Was it really worth all that hype?
The super-duo of Rafael Nadal and Novak Djokovic crashed out of the Rogers Cup in the first round late last night at the hands of Canadians Milos Raonic and Vasek Pospisil.
The mostly unheard of Raonic/Pospisil pairing came back to win the match 5-7, 6-3, 10-8 in front of an electric opening night crowd at the Rexall Centre.
At only 19 and 20 years old respectively, Raonic and Pospisil defied the odds and somehow managed to avoid the nerves that must have accompanied sharing a court with the two top ranked players in the world.
Serving at 8-2 in the Super tie-break, Raonic and Pospisil appeared to have won the next point which would have given them six match points. Instead the chair umpire called Pospisil for touching the net prior to the point ending, thus giving the point to Nadal and Djokovic. The call seemed to temporarily rattle the Canadians as they allowed their more experienced opponents to bring the match all the way back to 9-8 with still one match point to try to capitalize upon. On that point they made no mistake and an authoritative Pospisil volley ended the match and allowed the two to walk out with their heads held high.

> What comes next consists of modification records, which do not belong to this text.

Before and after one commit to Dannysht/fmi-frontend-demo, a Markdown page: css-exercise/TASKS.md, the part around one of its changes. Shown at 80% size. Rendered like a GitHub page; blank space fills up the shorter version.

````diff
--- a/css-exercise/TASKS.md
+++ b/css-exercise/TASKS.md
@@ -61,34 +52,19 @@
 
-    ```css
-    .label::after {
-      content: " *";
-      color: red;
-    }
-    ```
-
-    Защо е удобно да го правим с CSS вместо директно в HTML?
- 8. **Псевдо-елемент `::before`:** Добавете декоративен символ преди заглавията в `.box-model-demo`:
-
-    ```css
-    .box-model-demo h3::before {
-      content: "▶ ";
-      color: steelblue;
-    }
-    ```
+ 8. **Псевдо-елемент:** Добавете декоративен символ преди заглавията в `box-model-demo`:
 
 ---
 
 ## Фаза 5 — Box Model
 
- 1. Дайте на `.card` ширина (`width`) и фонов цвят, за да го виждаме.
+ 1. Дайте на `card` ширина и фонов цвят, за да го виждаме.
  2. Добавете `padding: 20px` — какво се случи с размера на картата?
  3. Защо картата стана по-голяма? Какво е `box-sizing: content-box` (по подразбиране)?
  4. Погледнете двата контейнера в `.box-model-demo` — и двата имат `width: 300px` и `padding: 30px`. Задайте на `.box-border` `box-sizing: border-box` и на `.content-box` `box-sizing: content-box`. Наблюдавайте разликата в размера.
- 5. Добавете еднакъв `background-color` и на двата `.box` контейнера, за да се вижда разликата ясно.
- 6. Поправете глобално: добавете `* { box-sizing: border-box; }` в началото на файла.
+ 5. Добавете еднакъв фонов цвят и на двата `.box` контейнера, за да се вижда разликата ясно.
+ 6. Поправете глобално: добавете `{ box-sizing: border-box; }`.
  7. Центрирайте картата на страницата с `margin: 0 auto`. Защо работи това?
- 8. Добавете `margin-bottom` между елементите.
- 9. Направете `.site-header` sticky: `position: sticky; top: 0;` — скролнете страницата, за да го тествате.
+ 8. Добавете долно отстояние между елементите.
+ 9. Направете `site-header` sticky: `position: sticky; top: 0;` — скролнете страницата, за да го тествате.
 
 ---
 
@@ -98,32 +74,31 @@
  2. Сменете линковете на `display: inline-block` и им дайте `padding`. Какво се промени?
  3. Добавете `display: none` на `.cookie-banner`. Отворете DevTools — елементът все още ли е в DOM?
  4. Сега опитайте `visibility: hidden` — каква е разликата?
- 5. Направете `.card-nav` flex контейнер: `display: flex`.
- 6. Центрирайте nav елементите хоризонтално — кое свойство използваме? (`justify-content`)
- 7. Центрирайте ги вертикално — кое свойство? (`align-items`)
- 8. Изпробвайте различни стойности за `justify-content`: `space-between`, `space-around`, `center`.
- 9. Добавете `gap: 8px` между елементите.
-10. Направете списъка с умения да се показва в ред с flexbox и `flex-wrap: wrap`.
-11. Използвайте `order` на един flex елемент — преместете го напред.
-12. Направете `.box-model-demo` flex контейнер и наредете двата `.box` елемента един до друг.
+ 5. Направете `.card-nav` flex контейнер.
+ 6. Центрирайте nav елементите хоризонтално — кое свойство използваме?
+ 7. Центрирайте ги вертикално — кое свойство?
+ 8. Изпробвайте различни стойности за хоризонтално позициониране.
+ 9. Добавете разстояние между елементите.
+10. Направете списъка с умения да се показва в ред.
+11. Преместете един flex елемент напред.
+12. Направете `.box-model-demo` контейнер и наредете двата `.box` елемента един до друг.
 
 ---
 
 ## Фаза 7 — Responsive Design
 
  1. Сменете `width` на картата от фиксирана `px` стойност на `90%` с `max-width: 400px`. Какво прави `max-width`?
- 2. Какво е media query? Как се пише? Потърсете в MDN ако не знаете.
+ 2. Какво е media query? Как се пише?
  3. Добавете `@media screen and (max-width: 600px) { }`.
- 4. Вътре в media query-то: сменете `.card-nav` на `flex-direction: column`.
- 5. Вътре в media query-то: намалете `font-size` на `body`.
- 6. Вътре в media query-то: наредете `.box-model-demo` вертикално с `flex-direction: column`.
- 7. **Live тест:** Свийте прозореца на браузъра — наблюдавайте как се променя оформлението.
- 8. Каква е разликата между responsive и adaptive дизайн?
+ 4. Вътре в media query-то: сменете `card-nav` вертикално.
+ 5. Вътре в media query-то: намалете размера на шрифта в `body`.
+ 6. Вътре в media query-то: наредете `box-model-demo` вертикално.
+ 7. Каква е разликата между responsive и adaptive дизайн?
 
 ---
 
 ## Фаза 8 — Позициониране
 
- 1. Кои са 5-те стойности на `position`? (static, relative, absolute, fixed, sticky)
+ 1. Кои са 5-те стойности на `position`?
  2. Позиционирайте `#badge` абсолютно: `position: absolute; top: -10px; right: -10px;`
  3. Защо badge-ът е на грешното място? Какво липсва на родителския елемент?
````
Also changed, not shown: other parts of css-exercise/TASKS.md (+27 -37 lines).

The Nadal/Djokovic partnership marks the first time since 1976 that the world’s top ranked singles players have joined forces in doubles on the ATP Tour. Jimmy Connors and Arthur Ashe were the last to do it and after last night’s result I wonder if it might be another 34 years before we see it again.
While it certainly created quite a buzz both here in Toronto and around the tennis world at large, the fact that the number one and two players joined forces is perplexing in many ways. Obviously Nadal and Djokovic get along quite well, as was further evidenced by their multiple practice sessions together here this week, but in an individualistic sport such as tennis you’d think teaming up with your greatest competition is a bit too close for comfort.
Roger Federer mentioned in his pre-tournament press conference yesterday that he never would have teamed up with Nadal during the height of their intense rivalry. Even though those two also got along reasonably well, the press had created such a build-up with their quest for Grand Slam glory and the number one ranking that it basically negated any possibility of a doubles partnership.
“Well, Rafa asked me a few years ago to play doubles in I think it was Madrid indoors…but then I think our rivalry was so intense, I just felt it was the wrong thing to do,” Federer revealed.
“It would have been great for the game, but I think it would have been a bit of a curveball for everybody. I don’t think the press would have enjoyed it so much. They want to put us against each other, not with each other.”
Nadal and Djokovic are in the infancy of their relationship as the best two players in the world and there is no guarantee it will last very long. Djokovic’s lead over Federer and Murray in the rankings is slim and he hasn’t had the most consistent year on tour. Maybe if their chase for the top ranking was narrower they would have thought twice before teaming up in Toronto.
Regardless, their experiment has ended prematurely and will now allow them both to concentrate on their singles play. For Nadal, he will open Wednesday night against the winner of the Frank Dancevic/Stan Wawrinka match that will close out the evening on Centre Court today. Djokovic will play Julien Benneteau of France tomorrow during the day session.